## Task directions
Search the entries for lines that contain the word "injured", and report each one found.

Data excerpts
────────────────────────────────────────
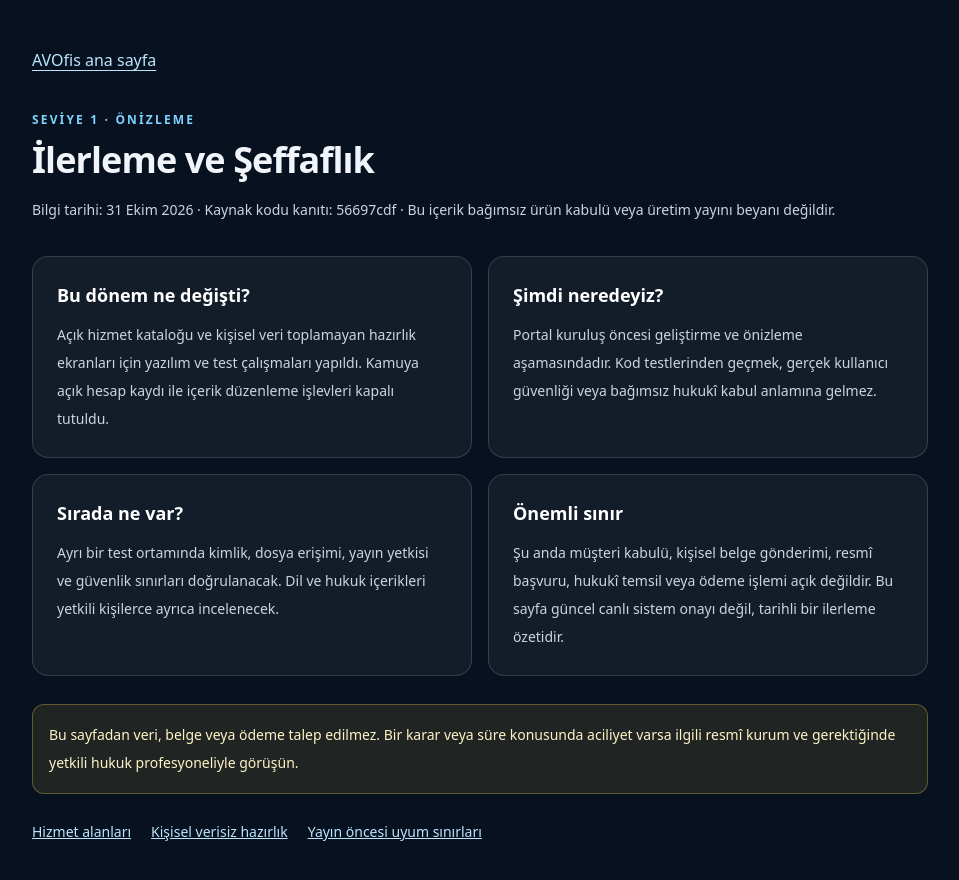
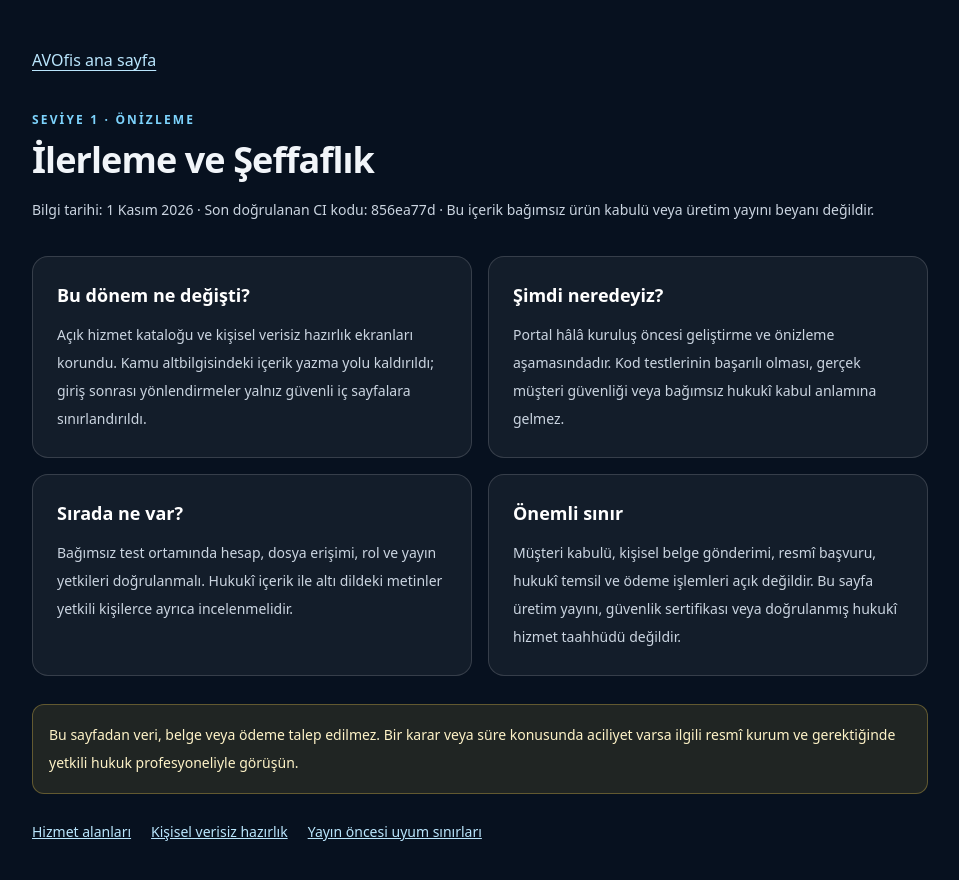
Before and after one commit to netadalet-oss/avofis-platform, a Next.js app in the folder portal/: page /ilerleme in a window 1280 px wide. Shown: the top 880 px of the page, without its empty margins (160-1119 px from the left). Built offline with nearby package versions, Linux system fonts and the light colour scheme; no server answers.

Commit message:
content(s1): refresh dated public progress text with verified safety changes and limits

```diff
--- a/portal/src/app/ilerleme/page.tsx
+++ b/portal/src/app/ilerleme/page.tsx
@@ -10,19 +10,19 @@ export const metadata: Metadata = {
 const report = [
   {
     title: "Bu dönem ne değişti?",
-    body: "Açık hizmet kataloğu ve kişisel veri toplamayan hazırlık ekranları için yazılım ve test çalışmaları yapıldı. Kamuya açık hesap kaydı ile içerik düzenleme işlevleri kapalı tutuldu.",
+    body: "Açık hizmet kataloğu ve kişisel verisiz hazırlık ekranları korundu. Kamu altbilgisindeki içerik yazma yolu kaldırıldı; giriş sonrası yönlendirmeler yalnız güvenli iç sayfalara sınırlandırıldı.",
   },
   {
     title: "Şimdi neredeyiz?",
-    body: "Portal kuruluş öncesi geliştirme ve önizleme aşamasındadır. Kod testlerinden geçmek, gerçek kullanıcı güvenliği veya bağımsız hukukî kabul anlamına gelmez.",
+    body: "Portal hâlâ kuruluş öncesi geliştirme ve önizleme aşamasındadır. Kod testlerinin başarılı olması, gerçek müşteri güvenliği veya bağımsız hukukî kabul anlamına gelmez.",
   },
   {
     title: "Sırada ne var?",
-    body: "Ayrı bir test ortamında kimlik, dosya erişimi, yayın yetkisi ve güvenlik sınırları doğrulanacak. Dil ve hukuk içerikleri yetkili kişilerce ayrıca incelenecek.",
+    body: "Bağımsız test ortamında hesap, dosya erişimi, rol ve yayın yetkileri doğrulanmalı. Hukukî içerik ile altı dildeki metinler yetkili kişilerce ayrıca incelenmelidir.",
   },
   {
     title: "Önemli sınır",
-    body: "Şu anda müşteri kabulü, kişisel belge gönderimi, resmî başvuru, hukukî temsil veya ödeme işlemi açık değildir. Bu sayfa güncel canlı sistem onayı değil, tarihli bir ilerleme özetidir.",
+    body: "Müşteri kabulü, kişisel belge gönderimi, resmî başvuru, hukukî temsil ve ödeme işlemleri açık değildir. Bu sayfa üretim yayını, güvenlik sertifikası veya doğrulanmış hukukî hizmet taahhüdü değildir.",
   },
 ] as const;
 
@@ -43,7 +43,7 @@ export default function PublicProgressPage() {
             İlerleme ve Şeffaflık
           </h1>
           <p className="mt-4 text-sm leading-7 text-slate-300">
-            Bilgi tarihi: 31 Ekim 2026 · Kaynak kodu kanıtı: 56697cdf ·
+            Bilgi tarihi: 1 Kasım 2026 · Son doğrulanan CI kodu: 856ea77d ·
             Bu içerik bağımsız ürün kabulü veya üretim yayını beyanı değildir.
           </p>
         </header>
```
────────────────────────────────────────
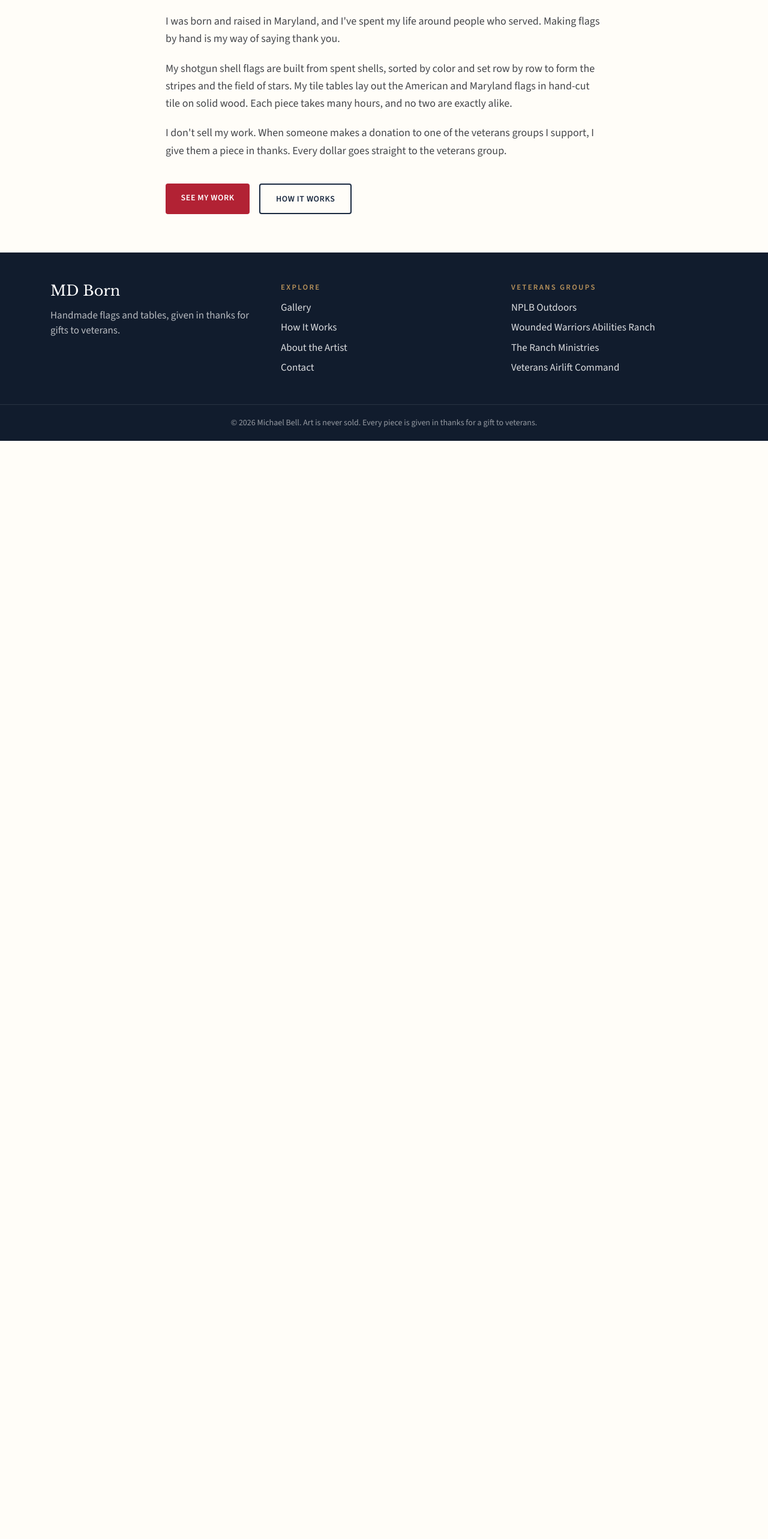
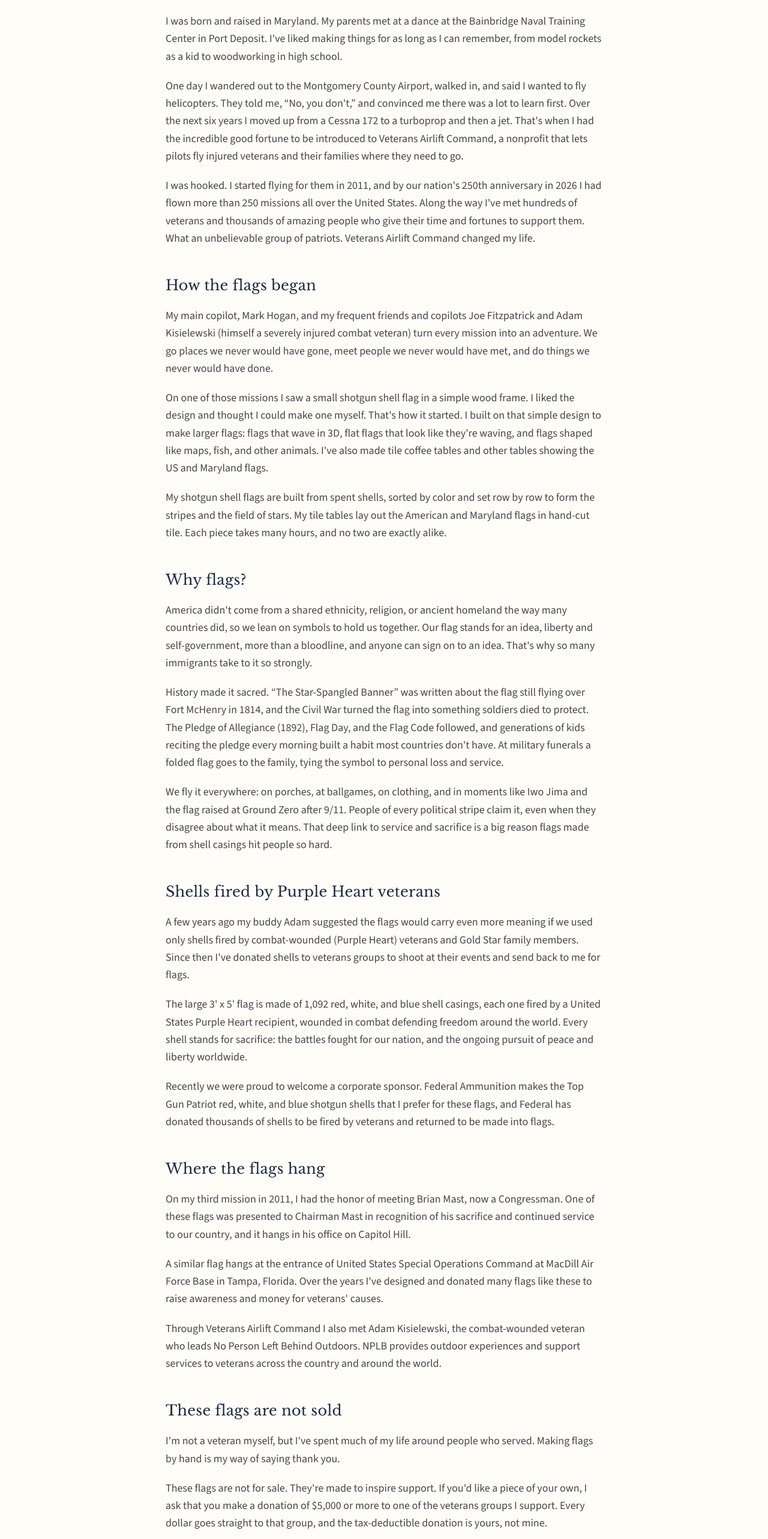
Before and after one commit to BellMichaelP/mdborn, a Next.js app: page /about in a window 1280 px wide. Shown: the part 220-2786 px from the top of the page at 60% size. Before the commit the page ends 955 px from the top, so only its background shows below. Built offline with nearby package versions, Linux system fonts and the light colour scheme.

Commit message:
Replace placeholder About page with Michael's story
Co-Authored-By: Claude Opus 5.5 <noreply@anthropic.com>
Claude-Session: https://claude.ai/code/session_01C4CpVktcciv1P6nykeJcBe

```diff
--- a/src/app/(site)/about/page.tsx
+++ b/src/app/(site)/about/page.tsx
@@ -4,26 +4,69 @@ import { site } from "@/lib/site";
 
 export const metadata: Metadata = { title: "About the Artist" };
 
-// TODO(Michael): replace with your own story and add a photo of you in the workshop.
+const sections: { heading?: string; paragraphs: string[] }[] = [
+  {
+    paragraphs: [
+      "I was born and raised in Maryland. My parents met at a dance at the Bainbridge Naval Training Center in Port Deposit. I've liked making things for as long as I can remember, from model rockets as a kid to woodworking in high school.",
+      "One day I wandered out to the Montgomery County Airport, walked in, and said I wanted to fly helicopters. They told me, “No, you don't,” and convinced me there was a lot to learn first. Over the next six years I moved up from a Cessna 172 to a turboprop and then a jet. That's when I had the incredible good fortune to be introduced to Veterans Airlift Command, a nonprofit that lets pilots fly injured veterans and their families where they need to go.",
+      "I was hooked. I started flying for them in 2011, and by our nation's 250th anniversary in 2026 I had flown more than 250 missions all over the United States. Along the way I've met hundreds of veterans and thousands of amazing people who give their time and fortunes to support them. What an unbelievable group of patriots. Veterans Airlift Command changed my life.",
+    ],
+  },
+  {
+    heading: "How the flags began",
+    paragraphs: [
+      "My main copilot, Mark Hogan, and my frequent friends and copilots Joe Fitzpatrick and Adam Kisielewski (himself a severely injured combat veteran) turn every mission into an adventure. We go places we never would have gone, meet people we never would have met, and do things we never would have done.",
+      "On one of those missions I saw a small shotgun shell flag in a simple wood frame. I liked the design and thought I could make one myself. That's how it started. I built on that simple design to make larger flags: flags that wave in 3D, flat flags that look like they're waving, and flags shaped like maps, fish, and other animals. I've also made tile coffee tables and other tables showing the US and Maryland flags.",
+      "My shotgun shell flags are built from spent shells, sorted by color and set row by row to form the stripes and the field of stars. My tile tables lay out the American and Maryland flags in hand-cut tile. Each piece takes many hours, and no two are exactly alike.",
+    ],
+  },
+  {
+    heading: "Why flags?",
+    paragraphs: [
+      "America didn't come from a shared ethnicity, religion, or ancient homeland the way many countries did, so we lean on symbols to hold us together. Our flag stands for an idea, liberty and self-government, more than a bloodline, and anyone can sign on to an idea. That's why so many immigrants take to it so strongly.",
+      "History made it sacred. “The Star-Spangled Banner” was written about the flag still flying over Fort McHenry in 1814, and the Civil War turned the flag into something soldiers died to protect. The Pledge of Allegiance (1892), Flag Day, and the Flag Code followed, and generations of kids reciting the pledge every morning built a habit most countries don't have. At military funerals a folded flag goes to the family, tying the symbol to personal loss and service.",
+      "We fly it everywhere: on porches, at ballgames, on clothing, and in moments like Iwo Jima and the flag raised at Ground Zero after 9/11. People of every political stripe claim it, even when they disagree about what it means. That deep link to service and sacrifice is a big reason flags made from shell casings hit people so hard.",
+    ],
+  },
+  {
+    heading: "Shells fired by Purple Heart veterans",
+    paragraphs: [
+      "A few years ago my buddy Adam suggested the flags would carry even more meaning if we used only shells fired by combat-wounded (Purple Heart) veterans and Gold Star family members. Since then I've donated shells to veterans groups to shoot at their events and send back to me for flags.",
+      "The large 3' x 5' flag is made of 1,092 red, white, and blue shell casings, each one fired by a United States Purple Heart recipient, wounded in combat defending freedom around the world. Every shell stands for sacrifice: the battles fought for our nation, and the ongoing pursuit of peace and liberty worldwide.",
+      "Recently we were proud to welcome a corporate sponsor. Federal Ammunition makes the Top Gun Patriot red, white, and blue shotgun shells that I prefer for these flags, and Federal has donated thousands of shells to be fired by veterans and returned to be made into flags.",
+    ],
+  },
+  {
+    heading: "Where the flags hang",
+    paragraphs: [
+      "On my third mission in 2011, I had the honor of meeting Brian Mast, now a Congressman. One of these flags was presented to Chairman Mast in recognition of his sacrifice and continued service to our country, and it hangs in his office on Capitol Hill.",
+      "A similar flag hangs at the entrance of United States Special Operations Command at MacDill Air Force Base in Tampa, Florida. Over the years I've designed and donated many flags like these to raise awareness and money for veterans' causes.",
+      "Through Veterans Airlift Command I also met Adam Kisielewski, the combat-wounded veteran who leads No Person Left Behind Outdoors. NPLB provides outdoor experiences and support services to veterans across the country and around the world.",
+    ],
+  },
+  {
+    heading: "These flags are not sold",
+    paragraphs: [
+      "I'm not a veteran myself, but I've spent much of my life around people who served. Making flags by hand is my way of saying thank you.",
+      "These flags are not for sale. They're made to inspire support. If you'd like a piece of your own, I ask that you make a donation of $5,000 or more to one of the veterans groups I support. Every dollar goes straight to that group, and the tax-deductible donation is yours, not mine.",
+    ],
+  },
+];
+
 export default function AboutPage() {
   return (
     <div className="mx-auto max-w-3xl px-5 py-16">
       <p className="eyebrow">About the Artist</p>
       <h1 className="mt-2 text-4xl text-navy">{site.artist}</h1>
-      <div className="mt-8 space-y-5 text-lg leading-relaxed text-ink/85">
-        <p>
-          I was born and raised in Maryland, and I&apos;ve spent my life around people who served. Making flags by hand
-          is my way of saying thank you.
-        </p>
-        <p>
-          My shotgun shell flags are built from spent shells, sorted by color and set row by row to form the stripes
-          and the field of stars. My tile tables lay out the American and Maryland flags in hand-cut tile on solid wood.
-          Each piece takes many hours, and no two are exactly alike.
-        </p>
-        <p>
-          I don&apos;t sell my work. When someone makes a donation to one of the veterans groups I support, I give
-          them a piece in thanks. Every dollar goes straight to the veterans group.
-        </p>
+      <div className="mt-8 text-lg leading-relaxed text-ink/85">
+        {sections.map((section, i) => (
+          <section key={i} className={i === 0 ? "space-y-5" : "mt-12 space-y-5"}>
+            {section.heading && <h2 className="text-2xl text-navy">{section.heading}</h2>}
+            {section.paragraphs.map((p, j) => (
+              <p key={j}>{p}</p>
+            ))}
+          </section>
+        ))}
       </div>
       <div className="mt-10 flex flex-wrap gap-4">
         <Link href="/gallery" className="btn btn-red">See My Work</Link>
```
────────────────────────────────────────
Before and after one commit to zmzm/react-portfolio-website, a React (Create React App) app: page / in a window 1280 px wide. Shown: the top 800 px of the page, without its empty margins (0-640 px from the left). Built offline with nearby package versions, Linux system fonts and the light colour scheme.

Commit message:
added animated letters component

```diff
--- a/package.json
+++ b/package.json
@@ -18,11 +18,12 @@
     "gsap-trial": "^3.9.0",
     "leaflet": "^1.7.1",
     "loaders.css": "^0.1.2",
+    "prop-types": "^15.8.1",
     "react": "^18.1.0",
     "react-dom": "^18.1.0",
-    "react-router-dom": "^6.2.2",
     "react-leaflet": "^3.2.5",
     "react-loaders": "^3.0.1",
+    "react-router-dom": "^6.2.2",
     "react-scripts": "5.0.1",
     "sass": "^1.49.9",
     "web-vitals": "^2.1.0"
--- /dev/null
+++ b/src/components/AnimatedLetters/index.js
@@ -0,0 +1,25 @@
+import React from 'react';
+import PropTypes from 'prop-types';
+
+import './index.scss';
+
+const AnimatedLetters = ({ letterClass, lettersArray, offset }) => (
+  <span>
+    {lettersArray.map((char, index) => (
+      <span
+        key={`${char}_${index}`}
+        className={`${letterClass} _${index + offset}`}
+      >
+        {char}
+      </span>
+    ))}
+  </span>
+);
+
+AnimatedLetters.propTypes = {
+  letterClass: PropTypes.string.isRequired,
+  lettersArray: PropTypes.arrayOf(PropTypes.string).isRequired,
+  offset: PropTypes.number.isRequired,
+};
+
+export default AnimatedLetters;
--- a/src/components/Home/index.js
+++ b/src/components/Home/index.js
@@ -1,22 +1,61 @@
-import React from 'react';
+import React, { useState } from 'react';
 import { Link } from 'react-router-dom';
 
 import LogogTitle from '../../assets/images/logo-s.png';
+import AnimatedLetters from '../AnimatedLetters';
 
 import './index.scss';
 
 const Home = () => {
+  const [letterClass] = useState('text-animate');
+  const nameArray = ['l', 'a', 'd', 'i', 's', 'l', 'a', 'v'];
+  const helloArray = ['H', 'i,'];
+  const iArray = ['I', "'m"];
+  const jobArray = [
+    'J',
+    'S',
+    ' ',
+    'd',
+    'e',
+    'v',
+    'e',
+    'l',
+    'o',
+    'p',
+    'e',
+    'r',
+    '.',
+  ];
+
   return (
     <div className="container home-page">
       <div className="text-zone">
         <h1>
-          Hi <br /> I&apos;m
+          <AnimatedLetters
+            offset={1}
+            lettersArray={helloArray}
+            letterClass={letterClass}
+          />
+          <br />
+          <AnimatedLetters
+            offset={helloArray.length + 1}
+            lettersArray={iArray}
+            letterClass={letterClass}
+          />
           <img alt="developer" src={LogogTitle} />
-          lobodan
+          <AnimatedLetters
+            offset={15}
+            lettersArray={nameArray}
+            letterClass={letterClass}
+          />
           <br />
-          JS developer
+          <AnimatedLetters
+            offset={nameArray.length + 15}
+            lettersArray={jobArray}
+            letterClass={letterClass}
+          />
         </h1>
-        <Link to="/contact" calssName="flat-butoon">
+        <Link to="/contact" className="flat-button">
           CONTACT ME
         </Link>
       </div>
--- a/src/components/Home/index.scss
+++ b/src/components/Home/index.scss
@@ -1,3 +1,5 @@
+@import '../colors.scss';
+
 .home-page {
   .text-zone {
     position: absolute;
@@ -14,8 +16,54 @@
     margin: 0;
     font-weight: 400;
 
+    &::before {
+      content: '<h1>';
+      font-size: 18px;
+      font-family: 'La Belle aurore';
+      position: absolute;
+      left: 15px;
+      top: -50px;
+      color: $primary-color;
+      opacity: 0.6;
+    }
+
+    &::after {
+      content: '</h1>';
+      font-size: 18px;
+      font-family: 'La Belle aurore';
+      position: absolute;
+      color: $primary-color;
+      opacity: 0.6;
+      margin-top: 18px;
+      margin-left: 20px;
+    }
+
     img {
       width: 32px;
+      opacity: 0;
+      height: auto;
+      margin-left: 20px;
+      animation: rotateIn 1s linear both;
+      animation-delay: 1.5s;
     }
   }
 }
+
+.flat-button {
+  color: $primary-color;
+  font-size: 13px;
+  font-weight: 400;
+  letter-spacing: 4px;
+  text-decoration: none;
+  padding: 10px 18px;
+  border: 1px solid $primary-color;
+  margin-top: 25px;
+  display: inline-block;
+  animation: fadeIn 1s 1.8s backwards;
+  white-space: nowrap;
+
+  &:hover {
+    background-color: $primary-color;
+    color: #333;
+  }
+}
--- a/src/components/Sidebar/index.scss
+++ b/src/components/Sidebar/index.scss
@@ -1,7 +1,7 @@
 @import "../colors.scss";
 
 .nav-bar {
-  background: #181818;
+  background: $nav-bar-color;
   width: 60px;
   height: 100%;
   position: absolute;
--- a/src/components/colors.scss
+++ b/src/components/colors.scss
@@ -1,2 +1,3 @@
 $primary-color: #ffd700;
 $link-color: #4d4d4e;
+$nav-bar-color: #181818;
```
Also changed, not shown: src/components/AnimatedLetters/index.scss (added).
────────────────────────────────────────
## Solution for this problem
+      "One day I wandered out to the Montgomery County Airport, walked in, and said I wanted to fly helicopters. They told me, “No, you don't,” and convinced me there was a lot to learn first. Over the next six years I moved up from a Cessna 172 to a turboprop and then a jet. That's when I had the incredible good fortune to be introduced to Veterans Airlift Command, a nonprofit that lets pilots fly injured veterans and their families where they need to go.",
+      "My main copilot, Mark Hogan, and my frequent friends and copilots Joe Fitzpatrick and Adam Kisielewski (himself a severely injured combat veteran) turn every mission into an adventure. We go places we never would have gone, meet people we never would have met, and do things we never would have done.",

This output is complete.